The persistence of some original characteristics makes it possible to speak of two Belgian literatures: one in French and the other in Dutch (in the language more commonly called, less exactly, Flemish). From the historical events we can see the formation, the progress, the decline, the resurrection of two literatures on the same homeland and with evidently common characters. Two cultures therefore coexist starting from the capital Brussels, perfectly bilingual in all its official manifestations. Many Flemings have chosen to write in French. Then some, like Philippe Marnix de Sainte-Aldegonde (1540-1598), they wrote in both languages ​​with great perfection. The changes, which are found in the two literatures also in relation to historical facts (starting, for the modern age, with the independence of the Belgians in 1830), indicate affinities that cannot be underestimated, even if, from the first to the second war worldwide, the disagreements between the two linguistic communities have not yet subsided.
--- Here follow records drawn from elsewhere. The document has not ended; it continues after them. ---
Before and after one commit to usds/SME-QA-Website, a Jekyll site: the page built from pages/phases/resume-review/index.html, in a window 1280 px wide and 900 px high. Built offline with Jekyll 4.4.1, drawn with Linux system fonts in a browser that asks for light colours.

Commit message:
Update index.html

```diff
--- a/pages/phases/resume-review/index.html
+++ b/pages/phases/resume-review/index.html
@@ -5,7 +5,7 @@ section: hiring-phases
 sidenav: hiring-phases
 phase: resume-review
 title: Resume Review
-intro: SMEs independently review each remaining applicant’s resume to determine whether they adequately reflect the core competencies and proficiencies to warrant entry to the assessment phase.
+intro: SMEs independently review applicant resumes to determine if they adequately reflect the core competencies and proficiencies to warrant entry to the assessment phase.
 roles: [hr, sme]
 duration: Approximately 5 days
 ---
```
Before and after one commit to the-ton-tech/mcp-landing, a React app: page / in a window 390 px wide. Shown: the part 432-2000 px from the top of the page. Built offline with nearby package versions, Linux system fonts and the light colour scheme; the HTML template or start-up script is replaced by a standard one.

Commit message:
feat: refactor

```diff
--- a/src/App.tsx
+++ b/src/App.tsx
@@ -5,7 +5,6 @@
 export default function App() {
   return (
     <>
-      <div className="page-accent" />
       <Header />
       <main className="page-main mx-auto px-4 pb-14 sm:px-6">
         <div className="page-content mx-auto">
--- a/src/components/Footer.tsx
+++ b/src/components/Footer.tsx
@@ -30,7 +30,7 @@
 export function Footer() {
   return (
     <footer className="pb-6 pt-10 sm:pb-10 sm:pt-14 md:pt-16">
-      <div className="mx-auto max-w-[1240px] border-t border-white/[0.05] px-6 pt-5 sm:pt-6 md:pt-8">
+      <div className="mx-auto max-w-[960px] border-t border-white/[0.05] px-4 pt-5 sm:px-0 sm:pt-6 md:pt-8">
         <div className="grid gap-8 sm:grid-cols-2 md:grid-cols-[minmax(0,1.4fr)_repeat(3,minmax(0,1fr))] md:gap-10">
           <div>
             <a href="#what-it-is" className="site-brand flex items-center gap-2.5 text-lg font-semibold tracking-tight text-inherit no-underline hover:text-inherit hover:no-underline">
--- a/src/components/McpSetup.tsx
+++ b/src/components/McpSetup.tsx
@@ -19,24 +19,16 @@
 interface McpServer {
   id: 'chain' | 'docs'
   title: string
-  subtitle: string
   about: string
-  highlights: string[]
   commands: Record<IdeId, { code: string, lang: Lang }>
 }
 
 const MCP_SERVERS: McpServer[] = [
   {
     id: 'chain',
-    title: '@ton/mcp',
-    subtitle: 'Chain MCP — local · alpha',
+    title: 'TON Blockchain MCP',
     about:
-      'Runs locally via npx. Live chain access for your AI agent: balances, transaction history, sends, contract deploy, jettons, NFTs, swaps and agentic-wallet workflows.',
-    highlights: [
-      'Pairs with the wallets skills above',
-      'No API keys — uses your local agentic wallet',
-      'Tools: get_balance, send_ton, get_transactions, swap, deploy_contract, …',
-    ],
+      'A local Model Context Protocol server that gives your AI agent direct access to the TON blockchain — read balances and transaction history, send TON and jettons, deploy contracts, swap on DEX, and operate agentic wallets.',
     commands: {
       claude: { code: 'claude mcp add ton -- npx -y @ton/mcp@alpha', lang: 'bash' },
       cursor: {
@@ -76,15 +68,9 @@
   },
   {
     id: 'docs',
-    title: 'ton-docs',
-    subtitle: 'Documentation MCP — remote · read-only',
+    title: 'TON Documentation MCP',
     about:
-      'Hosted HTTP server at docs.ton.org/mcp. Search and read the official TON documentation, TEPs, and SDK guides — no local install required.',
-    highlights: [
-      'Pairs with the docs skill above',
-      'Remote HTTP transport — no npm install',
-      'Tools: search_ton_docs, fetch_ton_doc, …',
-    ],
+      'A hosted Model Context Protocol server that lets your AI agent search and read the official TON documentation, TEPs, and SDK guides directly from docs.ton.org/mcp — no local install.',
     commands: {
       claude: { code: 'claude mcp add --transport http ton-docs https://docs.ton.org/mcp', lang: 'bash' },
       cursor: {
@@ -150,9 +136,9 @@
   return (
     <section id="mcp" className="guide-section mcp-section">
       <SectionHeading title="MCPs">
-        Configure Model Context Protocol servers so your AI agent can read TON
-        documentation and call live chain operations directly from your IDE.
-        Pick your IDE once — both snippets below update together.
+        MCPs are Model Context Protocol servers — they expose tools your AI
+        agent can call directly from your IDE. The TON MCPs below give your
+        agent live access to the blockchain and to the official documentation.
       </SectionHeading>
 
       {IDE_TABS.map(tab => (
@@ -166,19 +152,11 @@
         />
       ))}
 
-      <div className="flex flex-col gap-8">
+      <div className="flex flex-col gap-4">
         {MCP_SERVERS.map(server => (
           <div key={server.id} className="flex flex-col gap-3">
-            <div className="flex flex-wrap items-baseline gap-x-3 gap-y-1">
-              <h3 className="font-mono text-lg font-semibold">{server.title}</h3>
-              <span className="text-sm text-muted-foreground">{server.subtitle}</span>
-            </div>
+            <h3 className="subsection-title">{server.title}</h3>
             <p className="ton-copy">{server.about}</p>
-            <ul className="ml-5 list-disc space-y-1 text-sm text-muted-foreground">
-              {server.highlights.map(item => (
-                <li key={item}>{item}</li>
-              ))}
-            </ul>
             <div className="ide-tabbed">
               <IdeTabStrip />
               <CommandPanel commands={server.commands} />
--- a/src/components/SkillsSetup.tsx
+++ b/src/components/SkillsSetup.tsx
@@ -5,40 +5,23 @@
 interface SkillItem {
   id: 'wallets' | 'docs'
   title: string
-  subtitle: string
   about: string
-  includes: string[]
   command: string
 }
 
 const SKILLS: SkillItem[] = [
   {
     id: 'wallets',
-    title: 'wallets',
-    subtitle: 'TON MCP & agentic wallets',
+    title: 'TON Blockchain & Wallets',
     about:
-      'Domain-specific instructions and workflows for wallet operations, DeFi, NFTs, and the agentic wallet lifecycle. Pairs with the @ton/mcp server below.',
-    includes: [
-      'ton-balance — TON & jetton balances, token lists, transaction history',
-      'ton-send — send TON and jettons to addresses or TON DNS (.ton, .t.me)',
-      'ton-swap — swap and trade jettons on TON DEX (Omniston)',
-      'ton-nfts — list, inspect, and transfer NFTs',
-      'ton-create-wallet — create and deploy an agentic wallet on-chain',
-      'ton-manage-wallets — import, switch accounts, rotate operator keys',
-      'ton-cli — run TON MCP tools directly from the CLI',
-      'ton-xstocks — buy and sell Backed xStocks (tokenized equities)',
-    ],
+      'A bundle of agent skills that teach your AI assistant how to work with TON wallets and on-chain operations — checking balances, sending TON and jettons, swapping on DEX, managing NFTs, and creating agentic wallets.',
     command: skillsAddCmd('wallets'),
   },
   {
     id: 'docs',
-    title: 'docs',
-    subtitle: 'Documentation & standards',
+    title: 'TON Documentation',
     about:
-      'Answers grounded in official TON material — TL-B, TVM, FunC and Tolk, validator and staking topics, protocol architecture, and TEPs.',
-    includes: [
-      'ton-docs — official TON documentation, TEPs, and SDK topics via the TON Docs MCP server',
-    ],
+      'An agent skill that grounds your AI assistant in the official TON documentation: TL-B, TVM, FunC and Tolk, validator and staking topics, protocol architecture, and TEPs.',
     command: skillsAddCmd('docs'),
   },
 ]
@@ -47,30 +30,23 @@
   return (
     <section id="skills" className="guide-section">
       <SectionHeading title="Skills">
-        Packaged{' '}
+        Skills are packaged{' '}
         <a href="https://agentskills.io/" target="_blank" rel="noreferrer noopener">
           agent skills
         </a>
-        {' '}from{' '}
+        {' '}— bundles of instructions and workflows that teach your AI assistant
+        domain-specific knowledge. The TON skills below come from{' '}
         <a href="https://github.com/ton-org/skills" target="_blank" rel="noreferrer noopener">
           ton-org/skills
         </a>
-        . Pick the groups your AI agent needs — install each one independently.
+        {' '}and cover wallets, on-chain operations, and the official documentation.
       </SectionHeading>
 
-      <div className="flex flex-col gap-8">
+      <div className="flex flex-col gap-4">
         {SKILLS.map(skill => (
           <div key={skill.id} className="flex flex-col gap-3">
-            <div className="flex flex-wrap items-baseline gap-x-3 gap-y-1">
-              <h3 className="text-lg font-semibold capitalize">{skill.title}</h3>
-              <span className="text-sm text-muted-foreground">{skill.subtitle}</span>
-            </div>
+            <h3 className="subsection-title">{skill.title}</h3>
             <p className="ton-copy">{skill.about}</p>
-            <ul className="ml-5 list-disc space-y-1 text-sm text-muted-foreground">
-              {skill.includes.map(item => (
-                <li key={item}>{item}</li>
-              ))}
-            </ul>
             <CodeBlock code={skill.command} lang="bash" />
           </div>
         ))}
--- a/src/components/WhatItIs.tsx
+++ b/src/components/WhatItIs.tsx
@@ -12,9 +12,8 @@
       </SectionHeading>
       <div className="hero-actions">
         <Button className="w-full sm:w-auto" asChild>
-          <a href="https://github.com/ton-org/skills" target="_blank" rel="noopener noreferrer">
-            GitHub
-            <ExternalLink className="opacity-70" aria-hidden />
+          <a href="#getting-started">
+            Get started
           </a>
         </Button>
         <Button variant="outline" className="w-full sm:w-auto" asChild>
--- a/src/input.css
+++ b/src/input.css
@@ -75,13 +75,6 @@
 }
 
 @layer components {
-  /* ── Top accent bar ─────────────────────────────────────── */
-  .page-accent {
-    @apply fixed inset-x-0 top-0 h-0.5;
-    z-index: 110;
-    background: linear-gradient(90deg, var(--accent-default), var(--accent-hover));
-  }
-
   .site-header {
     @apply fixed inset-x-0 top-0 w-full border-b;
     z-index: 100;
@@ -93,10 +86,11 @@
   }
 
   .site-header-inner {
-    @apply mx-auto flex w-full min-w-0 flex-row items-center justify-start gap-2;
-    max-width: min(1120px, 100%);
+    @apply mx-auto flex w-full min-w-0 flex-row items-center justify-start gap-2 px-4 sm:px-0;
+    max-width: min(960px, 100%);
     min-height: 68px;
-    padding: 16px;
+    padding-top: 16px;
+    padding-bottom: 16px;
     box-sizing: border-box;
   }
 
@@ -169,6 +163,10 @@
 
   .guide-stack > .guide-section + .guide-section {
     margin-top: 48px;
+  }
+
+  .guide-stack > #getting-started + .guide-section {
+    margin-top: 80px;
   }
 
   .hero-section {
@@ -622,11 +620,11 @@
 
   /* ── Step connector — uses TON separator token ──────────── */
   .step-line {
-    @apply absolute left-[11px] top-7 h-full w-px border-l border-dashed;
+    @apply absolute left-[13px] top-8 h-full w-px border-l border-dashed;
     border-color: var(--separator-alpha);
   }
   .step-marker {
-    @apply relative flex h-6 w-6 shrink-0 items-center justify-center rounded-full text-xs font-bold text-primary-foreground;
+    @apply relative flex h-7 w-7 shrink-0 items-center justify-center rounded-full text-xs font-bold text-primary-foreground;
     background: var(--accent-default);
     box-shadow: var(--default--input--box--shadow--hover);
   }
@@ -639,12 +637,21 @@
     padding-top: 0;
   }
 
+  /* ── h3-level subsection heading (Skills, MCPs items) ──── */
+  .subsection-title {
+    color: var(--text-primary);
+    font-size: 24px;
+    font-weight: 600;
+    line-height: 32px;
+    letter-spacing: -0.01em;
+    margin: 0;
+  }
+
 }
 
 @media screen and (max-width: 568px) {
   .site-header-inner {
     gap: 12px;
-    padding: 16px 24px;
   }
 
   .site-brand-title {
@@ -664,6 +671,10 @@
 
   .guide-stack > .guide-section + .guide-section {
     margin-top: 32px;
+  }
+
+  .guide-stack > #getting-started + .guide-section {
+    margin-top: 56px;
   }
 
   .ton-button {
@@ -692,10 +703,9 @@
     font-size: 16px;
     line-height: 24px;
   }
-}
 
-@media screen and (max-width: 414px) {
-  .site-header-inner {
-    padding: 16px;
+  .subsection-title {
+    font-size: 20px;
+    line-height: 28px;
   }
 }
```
The golden age of music in Belgium coincided with the flowering of the so-called Flemish school (c. 1400-1550), which affected a vast historical unit including Holland and some parts of northern France (the Netherlands). When this unity was broken, following the conquest of independence from Spain (1579) by the Republic of the United Provinces (present-day Holland), in the southern Netherlands, which remained under Spanish rule, musical life suffered from the more general political and economic decline. However, it remained intense, both in the field of sacred vocal music, where the repertoire and style of the great Flemish school still predominated until the mid-century. XVII (while the Italian and French influences were becoming more and more sensitive), both in the field of instrumental music, which received new impetus from the immigration of English composers (in particular J. Bull and P. Philips), forced by persecutions against Catholics to leave their country. Among the most significant authors of organ or harpsichord music were P. Cornet, C. Guillet, A. Van den Kerckhoven. Even in the century. XVIII an important harpsichord school flourished, very influenced by the French one, with JB Loeillet, JH Fiocco and CJ Van Helmont, authors of other significant instrumental music as well. The melodramas of AM Grétry were also linked to the French musical tradition. The link with France remained one of the fundamental aspects of Belgian music even after the recognition of the country’s independence (1830), at least as regards the Walloon composers. Thanks to H. Vieuxtemps a violin school was formed in Liège, later continued by E. Ysaÿe, and in the same city C. Franckwas born, whose influence on French music of the end of the century. XIX was of considerable importance. Among his pupils was G. Lekeu, who died prematurely. During the century. In the nineteenth century a Flemish national school also arose, by P. Benoit, who intended to assume a popular tone with the cantatas of great bulk, characterized by a robust melodic vein and a vigorous realism. This school, which opposed the taste of the Walloons, mainly aimed at instrumental music, a predilection for the great choral fresco of cantatas, often with a historical subject, was continued by J. Blockx, E. Tinel and others, almost until the years of the Second World War. Only the younger Flemish generation has regained contact with the European avant-gardes. Among the Belgian composers of the century. XIX should be remembered above all J. Absil (1893-1974) and H. Pousseur (b. 1929), who was among the protagonists of the Neue Musik in the years of Darmstadt (avant-garde). In the field of musical historiography, some distinguished scholars should be mentioned: F.-J. Fétis, FA Gevaert and C.-E.-H. de Coussemaker in the century. XIX; C.-J.-E. van den Borren and Suzanne Clercx in the 9th century XX.

Belgium Culture 2